As local officials forecast a robust and growing economic impact from maritime shipping, they warn that impact worth many billions of dollars is threatened with extinction.

A steady stream of truck, container and forklift activity at the Port of Oswego testifies to news of the port’s economic impact.

“Systemwide, 227,000 jobs depend on the great lakes shipping industry, it produces $35.5 billion in revenues, pays wages of $14.1 billion, and contributes a total of $4.6 billion in taxes,” said Oswego Port Authority Director Jonathan Daniels.

That was the good news announced by Daniels, the results of a new study of all 32 ports in the Great Lakes-Saint Lawrence Seaway shipping system west of Montreal.

But Daniels warned, all of that is threatened by the New York State Department of Environmental Conservation’s new rules on treating ballast water.

“Given the dire circumstances of these regulations, we hope some positive news will be forthcoming, because if not, on August 1 2013, the Port of Oswego would be forced to cease all international shipping operations.”

Ballast water is what it sounds like; water taken on by ships to maintain balance when they off-load cargo and discharged as they take on cargo.  Ballast water is a proven path for unwanted international stowaways, invasive species that can wreak havoc on their new turf.

"The regulations require all commercial vessels operating and traversing New York’s waters to be able to treat and clean their water to a standard 100 times current international maritime organization standards," said Daniels. "Additionally, vessels that will be constructed after January 1, 2013 must treat ballast water to a level 1000 times that of international standards. There’s a little bit of a problem. No technology exists to treat to 100 times, 1000 times, or anything above the current IMO standards.”

Saint Lawrence Seaway Development Corporation Administrator Collister Johnson echoed Daniels’ protests. Johnson said the statement that no existing technology could meet the standard was based on two major studies. One by the U.S. Environmental Protection Agency and a National Academy of Sciences study sponsored by the Coast Guard.

“Why would DEC ignore the science of EPA and the U.S. Coast Guard Science Advisory Board and the National Academy of Sciences?," asked Johnson. "Why would they offend Canada?  Why would they want to isolate New York as the only jurisdiction in the world that would be following a set of standards that is different from the international standard? And the answer is, ‘I don’t know.’ But i do know that that approach, in my judgment, does not protect the environment. What you want to do to protect the environment is get reasonable, workable standards installed on ships as quickly as you can and then improve from there," he said.

It appears the DEC is listening.  In response to our interview request, a DEC spokesperson issued the following statement:

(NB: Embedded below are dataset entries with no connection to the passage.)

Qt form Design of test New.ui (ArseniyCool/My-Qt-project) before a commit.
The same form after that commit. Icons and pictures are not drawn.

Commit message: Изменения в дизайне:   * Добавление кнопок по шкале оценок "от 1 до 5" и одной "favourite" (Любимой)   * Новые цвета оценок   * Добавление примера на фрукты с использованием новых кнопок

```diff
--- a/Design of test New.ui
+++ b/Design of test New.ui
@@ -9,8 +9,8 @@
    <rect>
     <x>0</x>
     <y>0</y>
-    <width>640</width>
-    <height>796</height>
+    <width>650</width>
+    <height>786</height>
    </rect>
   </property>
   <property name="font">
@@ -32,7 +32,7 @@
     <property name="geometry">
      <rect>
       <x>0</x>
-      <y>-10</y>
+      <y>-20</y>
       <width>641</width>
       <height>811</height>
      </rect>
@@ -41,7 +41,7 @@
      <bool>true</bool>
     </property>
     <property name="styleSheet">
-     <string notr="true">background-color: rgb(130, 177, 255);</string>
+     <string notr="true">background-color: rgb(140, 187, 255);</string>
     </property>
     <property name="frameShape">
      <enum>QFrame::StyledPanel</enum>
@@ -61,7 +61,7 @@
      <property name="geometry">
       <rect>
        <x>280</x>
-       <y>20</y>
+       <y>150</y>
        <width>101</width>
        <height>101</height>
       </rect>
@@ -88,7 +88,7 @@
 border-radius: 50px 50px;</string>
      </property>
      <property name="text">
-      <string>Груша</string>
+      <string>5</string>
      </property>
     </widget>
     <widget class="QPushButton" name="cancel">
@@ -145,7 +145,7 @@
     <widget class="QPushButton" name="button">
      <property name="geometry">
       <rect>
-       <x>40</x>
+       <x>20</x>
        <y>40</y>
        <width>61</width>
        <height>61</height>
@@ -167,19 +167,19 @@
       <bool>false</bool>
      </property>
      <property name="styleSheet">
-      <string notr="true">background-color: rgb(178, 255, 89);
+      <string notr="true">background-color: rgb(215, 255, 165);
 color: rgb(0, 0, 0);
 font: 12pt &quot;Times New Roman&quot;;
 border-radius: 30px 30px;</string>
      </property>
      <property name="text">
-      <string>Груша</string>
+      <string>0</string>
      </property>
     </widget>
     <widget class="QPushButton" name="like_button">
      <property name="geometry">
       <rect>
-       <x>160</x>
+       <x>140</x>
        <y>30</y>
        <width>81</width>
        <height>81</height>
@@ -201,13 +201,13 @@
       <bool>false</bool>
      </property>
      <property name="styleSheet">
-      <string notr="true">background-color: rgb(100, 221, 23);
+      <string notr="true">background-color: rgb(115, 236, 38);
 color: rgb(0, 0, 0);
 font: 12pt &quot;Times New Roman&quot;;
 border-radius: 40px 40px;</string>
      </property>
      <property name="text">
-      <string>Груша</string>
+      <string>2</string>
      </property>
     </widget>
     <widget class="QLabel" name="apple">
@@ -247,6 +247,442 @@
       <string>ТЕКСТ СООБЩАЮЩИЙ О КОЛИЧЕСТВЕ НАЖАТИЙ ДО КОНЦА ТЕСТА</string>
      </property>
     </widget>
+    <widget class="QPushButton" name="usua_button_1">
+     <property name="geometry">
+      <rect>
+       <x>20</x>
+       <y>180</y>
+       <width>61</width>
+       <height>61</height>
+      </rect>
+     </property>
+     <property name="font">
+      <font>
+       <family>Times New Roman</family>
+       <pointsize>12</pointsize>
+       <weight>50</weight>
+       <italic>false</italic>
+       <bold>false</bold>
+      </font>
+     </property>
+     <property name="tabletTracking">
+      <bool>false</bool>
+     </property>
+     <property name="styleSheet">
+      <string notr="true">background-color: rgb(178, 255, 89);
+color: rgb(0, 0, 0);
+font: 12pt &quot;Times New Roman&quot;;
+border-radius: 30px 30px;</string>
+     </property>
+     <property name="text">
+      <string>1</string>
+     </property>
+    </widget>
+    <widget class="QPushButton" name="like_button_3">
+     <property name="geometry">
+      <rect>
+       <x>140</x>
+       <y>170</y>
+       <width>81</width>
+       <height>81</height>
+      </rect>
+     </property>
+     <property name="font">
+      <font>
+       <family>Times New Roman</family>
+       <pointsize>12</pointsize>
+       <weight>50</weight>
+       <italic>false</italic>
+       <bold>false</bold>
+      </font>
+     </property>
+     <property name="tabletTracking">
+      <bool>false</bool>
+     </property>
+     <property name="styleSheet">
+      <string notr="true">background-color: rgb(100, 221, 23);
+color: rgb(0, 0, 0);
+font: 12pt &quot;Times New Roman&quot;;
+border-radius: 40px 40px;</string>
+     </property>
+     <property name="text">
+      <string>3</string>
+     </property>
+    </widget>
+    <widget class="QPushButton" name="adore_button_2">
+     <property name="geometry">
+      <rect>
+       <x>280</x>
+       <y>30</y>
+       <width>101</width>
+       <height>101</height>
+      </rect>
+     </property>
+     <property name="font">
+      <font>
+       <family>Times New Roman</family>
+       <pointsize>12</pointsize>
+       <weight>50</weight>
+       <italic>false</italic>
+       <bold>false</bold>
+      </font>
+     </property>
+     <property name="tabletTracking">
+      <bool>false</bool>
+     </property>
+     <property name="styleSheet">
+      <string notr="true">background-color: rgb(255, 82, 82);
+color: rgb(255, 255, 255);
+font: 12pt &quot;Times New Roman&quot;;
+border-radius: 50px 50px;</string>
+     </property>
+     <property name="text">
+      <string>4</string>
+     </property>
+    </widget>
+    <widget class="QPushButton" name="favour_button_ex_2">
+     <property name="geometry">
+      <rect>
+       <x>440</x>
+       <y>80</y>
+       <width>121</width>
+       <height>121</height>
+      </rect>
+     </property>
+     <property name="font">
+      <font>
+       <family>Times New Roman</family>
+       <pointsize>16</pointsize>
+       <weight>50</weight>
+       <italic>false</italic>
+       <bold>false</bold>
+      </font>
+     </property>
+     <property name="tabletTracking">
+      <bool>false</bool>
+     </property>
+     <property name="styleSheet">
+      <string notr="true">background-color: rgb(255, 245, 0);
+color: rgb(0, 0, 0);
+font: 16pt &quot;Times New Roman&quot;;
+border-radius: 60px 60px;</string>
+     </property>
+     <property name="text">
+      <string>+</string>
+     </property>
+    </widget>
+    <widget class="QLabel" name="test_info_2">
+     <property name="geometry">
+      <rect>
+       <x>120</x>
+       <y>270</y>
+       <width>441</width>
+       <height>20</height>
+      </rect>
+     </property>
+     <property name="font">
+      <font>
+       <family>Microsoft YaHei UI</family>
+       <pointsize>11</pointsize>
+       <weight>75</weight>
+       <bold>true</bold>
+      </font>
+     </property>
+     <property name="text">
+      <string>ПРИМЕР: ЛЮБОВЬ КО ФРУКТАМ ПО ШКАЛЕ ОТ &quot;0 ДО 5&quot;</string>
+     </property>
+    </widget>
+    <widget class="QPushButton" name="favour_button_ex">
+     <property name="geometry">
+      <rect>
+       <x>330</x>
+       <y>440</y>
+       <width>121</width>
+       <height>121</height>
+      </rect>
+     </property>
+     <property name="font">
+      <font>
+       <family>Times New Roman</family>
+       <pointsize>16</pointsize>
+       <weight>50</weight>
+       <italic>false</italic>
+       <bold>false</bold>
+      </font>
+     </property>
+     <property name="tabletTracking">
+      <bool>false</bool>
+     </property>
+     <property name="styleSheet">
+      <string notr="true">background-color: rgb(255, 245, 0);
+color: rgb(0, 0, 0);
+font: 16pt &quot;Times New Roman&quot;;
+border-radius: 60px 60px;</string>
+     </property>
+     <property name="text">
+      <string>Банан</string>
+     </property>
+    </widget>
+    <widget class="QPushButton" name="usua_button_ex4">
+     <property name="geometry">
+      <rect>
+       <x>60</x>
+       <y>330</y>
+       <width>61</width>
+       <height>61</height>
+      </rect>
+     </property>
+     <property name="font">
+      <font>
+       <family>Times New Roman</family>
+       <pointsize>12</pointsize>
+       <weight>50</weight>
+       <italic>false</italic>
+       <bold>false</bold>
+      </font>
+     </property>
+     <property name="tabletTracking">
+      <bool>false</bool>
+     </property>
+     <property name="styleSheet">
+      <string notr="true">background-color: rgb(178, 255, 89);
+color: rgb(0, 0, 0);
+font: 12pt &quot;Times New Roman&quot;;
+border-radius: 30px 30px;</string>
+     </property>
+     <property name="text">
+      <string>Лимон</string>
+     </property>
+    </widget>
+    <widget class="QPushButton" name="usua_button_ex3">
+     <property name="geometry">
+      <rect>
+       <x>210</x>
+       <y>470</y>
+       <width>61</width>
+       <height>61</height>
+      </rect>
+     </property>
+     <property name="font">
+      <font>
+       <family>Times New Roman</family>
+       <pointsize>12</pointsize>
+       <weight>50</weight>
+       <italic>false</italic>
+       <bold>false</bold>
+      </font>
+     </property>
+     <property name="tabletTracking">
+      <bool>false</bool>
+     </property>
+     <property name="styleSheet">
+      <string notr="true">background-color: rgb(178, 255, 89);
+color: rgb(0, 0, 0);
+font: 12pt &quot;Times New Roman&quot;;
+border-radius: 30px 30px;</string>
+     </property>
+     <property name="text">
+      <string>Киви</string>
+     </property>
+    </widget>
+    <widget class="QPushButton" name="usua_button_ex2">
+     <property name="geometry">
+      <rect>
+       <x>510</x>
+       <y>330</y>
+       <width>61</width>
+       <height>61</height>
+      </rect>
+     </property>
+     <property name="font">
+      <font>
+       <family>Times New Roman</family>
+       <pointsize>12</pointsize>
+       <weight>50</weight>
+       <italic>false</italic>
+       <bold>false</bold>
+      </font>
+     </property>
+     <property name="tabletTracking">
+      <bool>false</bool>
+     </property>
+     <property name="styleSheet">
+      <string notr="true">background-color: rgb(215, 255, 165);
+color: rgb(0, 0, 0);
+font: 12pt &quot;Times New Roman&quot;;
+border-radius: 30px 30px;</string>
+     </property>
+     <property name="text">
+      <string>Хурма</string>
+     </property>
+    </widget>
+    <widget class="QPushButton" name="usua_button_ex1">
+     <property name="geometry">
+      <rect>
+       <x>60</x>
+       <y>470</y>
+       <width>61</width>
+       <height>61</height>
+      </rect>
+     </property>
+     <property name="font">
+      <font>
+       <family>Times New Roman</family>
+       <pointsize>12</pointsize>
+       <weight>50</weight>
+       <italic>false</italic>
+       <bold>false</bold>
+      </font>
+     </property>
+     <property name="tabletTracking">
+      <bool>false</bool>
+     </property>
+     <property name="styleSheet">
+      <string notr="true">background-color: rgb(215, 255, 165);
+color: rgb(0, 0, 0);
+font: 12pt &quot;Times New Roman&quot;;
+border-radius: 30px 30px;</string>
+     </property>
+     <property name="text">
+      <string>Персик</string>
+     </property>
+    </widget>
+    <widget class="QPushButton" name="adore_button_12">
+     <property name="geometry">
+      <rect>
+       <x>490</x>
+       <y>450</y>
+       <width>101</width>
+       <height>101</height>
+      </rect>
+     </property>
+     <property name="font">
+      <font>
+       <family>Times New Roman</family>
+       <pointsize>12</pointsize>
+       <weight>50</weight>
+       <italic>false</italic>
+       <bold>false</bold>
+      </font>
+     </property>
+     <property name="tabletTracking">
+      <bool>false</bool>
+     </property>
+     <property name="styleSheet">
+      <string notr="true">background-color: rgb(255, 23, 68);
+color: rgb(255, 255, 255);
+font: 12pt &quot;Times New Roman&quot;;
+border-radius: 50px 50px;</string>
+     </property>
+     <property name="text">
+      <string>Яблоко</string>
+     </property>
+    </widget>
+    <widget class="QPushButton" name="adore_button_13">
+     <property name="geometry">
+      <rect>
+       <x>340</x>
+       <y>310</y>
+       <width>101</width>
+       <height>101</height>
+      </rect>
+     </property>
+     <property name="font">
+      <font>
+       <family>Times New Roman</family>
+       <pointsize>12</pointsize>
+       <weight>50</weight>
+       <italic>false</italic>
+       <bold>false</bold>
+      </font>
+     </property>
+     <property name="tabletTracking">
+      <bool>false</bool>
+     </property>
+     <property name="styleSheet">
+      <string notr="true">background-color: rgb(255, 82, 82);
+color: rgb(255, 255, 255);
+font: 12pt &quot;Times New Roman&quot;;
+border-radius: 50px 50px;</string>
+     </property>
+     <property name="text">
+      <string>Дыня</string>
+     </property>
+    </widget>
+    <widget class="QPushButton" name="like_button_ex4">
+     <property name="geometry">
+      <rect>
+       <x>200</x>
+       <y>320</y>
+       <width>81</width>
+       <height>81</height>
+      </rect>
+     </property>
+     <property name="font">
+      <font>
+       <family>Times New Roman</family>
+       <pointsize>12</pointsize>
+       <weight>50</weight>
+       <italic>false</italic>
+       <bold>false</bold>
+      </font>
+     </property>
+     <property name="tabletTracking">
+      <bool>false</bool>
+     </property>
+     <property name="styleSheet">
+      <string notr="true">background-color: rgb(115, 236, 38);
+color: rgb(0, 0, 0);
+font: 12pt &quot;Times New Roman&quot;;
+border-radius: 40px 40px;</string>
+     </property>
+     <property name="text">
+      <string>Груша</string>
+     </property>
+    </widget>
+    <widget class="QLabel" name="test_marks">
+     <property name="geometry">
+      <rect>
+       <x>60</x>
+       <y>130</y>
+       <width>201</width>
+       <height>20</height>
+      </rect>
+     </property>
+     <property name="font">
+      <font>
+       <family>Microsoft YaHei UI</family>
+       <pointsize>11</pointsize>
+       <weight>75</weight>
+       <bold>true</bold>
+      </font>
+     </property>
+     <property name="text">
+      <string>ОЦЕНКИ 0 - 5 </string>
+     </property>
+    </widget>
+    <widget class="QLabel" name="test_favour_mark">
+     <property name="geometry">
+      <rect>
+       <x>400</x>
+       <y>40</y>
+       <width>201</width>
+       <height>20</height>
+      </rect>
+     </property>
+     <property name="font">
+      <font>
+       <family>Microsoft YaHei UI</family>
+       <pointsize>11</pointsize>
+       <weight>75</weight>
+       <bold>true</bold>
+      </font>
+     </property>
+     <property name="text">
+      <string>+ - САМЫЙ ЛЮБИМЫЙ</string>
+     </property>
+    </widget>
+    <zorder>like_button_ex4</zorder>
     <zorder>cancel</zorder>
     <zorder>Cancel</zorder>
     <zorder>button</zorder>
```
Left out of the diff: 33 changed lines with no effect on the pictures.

"While NYSDEC has established ballast water requirements, a strong and clear national standard would be preferable. We are working with other states and encouraging EPA to adopt a standard this year that is achievable and protects the state's coastal waters from invasive species. We plan to re-examine our requirements following the release of EPS''s proposal."